··· ENTRIES SHOWN ···

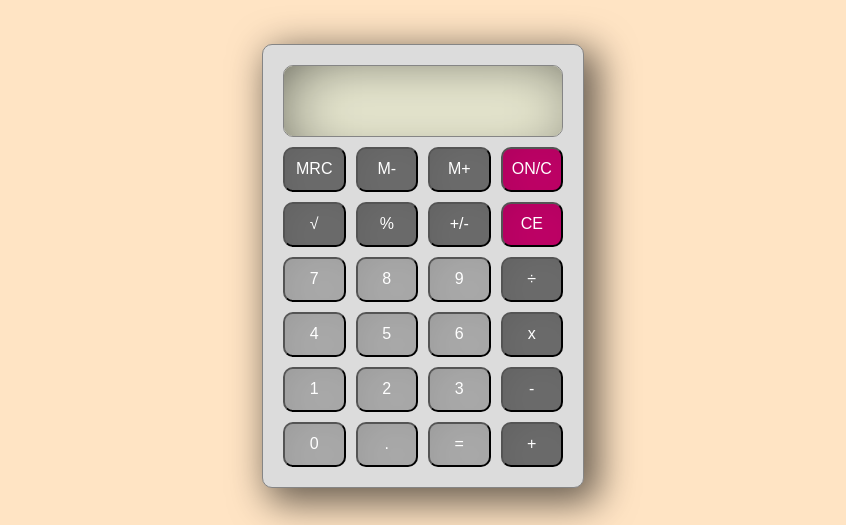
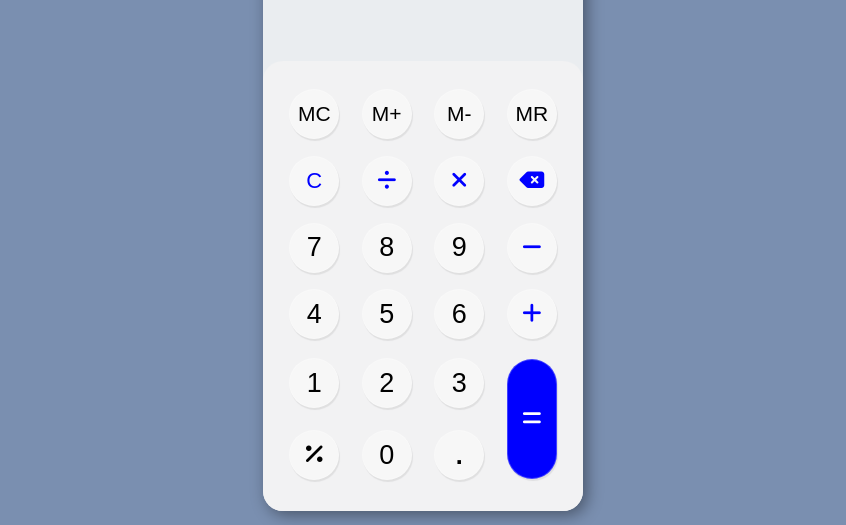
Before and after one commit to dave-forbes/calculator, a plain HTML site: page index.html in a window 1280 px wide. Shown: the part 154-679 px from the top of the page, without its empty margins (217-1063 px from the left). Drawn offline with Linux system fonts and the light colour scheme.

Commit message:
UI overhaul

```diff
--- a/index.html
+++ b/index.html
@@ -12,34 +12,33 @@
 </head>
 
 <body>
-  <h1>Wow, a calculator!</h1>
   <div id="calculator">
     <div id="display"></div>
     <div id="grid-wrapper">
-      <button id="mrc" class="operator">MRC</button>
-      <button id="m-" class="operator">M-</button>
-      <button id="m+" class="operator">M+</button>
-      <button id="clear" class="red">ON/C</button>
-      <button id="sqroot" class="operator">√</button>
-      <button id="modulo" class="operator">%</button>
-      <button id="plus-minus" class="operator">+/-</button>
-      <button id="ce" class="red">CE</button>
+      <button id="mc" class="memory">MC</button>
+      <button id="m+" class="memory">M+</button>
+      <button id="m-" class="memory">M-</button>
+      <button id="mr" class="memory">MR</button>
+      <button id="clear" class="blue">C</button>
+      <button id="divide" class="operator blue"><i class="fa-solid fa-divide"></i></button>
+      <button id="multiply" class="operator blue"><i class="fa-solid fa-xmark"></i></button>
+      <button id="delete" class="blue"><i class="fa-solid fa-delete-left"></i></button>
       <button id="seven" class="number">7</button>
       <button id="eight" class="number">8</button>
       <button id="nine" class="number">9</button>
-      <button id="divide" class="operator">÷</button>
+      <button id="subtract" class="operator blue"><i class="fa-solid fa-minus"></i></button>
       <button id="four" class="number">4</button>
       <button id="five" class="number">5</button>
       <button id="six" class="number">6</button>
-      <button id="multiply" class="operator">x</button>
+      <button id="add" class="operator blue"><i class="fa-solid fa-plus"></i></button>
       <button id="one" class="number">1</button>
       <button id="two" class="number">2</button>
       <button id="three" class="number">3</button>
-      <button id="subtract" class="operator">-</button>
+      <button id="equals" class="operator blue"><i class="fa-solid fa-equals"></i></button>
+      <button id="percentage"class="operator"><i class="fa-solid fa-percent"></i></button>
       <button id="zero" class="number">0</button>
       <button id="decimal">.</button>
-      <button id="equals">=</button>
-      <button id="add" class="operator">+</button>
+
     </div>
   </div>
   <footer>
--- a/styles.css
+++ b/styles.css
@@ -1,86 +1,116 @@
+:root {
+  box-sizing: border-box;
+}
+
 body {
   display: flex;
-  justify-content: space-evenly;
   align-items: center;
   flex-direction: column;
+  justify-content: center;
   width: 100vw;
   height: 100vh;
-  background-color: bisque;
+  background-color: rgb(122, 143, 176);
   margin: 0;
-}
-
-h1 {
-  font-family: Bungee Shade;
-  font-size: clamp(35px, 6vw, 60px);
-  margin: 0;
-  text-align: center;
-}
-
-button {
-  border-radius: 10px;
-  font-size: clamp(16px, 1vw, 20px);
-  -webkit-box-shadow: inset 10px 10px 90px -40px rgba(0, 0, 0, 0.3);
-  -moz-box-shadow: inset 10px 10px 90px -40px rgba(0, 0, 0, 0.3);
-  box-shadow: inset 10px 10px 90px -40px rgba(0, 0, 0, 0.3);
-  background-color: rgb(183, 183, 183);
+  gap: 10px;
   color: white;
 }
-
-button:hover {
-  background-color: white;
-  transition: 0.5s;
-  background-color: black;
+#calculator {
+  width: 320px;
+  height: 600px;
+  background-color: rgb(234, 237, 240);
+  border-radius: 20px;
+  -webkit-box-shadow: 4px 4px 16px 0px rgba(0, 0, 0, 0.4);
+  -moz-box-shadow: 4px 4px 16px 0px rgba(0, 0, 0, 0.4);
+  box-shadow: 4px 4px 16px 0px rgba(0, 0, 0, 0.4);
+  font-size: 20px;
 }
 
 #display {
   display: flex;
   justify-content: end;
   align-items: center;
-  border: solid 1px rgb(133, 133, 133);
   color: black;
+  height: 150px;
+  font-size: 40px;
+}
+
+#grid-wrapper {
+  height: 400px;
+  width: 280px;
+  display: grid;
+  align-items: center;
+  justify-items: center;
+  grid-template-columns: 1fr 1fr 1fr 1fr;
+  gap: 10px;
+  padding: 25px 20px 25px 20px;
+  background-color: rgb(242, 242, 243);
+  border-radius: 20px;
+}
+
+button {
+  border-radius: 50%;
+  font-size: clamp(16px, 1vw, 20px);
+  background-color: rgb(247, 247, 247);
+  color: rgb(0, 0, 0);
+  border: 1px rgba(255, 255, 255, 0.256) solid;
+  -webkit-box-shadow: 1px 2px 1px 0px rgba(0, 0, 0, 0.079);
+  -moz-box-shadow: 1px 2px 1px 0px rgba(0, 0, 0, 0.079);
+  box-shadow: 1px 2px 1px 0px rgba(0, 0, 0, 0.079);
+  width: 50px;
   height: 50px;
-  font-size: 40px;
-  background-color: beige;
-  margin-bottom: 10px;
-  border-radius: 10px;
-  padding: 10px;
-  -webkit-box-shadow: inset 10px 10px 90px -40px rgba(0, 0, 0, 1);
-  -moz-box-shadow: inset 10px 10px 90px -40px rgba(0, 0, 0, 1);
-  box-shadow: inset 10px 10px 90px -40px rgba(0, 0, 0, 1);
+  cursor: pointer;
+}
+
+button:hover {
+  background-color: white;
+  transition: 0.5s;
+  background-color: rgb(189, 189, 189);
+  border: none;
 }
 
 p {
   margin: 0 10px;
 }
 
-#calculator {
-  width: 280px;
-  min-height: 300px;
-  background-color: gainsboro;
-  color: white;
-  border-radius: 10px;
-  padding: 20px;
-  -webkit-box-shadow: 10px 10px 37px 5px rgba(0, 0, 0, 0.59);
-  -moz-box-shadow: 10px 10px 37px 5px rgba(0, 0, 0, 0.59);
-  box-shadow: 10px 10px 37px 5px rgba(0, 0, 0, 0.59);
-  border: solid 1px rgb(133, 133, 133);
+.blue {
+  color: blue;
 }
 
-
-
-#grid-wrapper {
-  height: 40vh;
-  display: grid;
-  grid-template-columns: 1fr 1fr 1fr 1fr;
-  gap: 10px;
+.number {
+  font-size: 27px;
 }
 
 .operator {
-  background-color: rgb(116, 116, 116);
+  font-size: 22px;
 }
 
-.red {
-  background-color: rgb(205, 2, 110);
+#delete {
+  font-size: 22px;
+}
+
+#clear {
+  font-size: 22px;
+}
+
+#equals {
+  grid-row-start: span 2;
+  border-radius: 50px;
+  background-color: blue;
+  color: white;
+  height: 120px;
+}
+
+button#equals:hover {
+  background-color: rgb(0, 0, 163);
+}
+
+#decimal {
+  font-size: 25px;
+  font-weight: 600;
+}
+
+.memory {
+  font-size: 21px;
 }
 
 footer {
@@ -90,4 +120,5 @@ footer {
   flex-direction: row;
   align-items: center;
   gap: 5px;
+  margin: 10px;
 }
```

···

Set down all entries above again, exactly, without images.

Before and after one commit to dave-forbes/calculator, a plain HTML site: page index.html in a window 1280 px wide. Shown: the part 154-679 px from the top of the page, without its empty margins (217-1063 px from the left). Drawn offline with Linux system fonts and the light colour scheme.

Commit message:
UI overhaul

```diff
--- a/index.html
+++ b/index.html
@@ -12,34 +12,33 @@
 </head>
 
 <body>
-  <h1>Wow, a calculator!</h1>
   <div id="calculator">
     <div id="display"></div>
     <div id="grid-wrapper">
-      <button id="mrc" class="operator">MRC</button>
-      <button id="m-" class="operator">M-</button>
-      <button id="m+" class="operator">M+</button>
-      <button id="clear" class="red">ON/C</button>
-      <button id="sqroot" class="operator">√</button>
-      <button id="modulo" class="operator">%</button>
-      <button id="plus-minus" class="operator">+/-</button>
-      <button id="ce" class="red">CE</button>
+      <button id="mc" class="memory">MC</button>
+      <button id="m+" class="memory">M+</button>
+      <button id="m-" class="memory">M-</button>
+      <button id="mr" class="memory">MR</button>
+      <button id="clear" class="blue">C</button>
+      <button id="divide" class="operator blue"><i class="fa-solid fa-divide"></i></button>
+      <button id="multiply" class="operator blue"><i class="fa-solid fa-xmark"></i></button>
+      <button id="delete" class="blue"><i class="fa-solid fa-delete-left"></i></button>
       <button id="seven" class="number">7</button>
       <button id="eight" class="number">8</button>
       <button id="nine" class="number">9</button>
-      <button id="divide" class="operator">÷</button>
+      <button id="subtract" class="operator blue"><i class="fa-solid fa-minus"></i></button>
       <button id="four" class="number">4</button>
       <button id="five" class="number">5</button>
       <button id="six" class="number">6</button>
-      <button id="multiply" class="operator">x</button>
+      <button id="add" class="operator blue"><i class="fa-solid fa-plus"></i></button>
       <button id="one" class="number">1</button>
       <button id="two" class="number">2</button>
       <button id="three" class="number">3</button>
-      <button id="subtract" class="operator">-</button>
+      <button id="equals" class="operator blue"><i class="fa-solid fa-equals"></i></button>
+      <button id="percentage"class="operator"><i class="fa-solid fa-percent"></i></button>
       <button id="zero" class="number">0</button>
       <button id="decimal">.</button>
-      <button id="equals">=</button>
-      <button id="add" class="operator">+</button>
+
     </div>
   </div>
   <footer>
--- a/styles.css
+++ b/styles.css
@@ -1,86 +1,116 @@
+:root {
+  box-sizing: border-box;
+}
+
 body {
   display: flex;
-  justify-content: space-evenly;
   align-items: center;
   flex-direction: column;
+  justify-content: center;
   width: 100vw;
   height: 100vh;
-  background-color: bisque;
+  background-color: rgb(122, 143, 176);
   margin: 0;
-}
-
-h1 {
-  font-family: Bungee Shade;
-  font-size: clamp(35px, 6vw, 60px);
-  margin: 0;
-  text-align: center;
-}
-
-button {
-  border-radius: 10px;
-  font-size: clamp(16px, 1vw, 20px);
-  -webkit-box-shadow: inset 10px 10px 90px -40px rgba(0, 0, 0, 0.3);
-  -moz-box-shadow: inset 10px 10px 90px -40px rgba(0, 0, 0, 0.3);
-  box-shadow: inset 10px 10px 90px -40px rgba(0, 0, 0, 0.3);
-  background-color: rgb(183, 183, 183);
+  gap: 10px;
   color: white;
 }
-
-button:hover {
-  background-color: white;
-  transition: 0.5s;
-  background-color: black;
+#calculator {
+  width: 320px;
+  height: 600px;
+  background-color: rgb(234, 237, 240);
+  border-radius: 20px;
+  -webkit-box-shadow: 4px 4px 16px 0px rgba(0, 0, 0, 0.4);
+  -moz-box-shadow: 4px 4px 16px 0px rgba(0, 0, 0, 0.4);
+  box-shadow: 4px 4px 16px 0px rgba(0, 0, 0, 0.4);
+  font-size: 20px;
 }
 
 #display {
   display: flex;
   justify-content: end;
   align-items: center;
-  border: solid 1px rgb(133, 133, 133);
   color: black;
+  height: 150px;
+  font-size: 40px;
+}
+
+#grid-wrapper {
+  height: 400px;
+  width: 280px;
+  display: grid;
+  align-items: center;
+  justify-items: center;
+  grid-template-columns: 1fr 1fr 1fr 1fr;
+  gap: 10px;
+  padding: 25px 20px 25px 20px;
+  background-color: rgb(242, 242, 243);
+  border-radius: 20px;
+}
+
+button {
+  border-radius: 50%;
+  font-size: clamp(16px, 1vw, 20px);
+  background-color: rgb(247, 247, 247);
+  color: rgb(0, 0, 0);
+  border: 1px rgba(255, 255, 255, 0.256) solid;
+  -webkit-box-shadow: 1px 2px 1px 0px rgba(0, 0, 0, 0.079);
+  -moz-box-shadow: 1px 2px 1px 0px rgba(0, 0, 0, 0.079);
+  box-shadow: 1px 2px 1px 0px rgba(0, 0, 0, 0.079);
+  width: 50px;
   height: 50px;
-  font-size: 40px;
-  background-color: beige;
-  margin-bottom: 10px;
-  border-radius: 10px;
-  padding: 10px;
-  -webkit-box-shadow: inset 10px 10px 90px -40px rgba(0, 0, 0, 1);
-  -moz-box-shadow: inset 10px 10px 90px -40px rgba(0, 0, 0, 1);
-  box-shadow: inset 10px 10px 90px -40px rgba(0, 0, 0, 1);
+  cursor: pointer;
+}
+
+button:hover {
+  background-color: white;
+  transition: 0.5s;
+  background-color: rgb(189, 189, 189);
+  border: none;
 }
 
 p {
   margin: 0 10px;
 }
 
-#calculator {
-  width: 280px;
-  min-height: 300px;
-  background-color: gainsboro;
-  color: white;
-  border-radius: 10px;
-  padding: 20px;
-  -webkit-box-shadow: 10px 10px 37px 5px rgba(0, 0, 0, 0.59);
-  -moz-box-shadow: 10px 10px 37px 5px rgba(0, 0, 0, 0.59);
-  box-shadow: 10px 10px 37px 5px rgba(0, 0, 0, 0.59);
-  border: solid 1px rgb(133, 133, 133);
+.blue {
+  color: blue;
 }
 
-
-
-#grid-wrapper {
-  height: 40vh;
-  display: grid;
-  grid-template-columns: 1fr 1fr 1fr 1fr;
-  gap: 10px;
+.number {
+  font-size: 27px;
 }
 
 .operator {
-  background-color: rgb(116, 116, 116);
+  font-size: 22px;
 }
 
-.red {
-  background-color: rgb(205, 2, 110);
+#delete {
+  font-size: 22px;
+}
+
+#clear {
+  font-size: 22px;
+}
+
+#equals {
+  grid-row-start: span 2;
+  border-radius: 50px;
+  background-color: blue;
+  color: white;
+  height: 120px;
+}
+
+button#equals:hover {
+  background-color: rgb(0, 0, 163);
+}
+
+#decimal {
+  font-size: 25px;
+  font-weight: 600;
+}
+
+.memory {
+  font-size: 21px;
 }
 
 footer {
@@ -90,4 +120,5 @@ footer {
   flex-direction: row;
   align-items: center;
   gap: 5px;
+  margin: 10px;
 }
```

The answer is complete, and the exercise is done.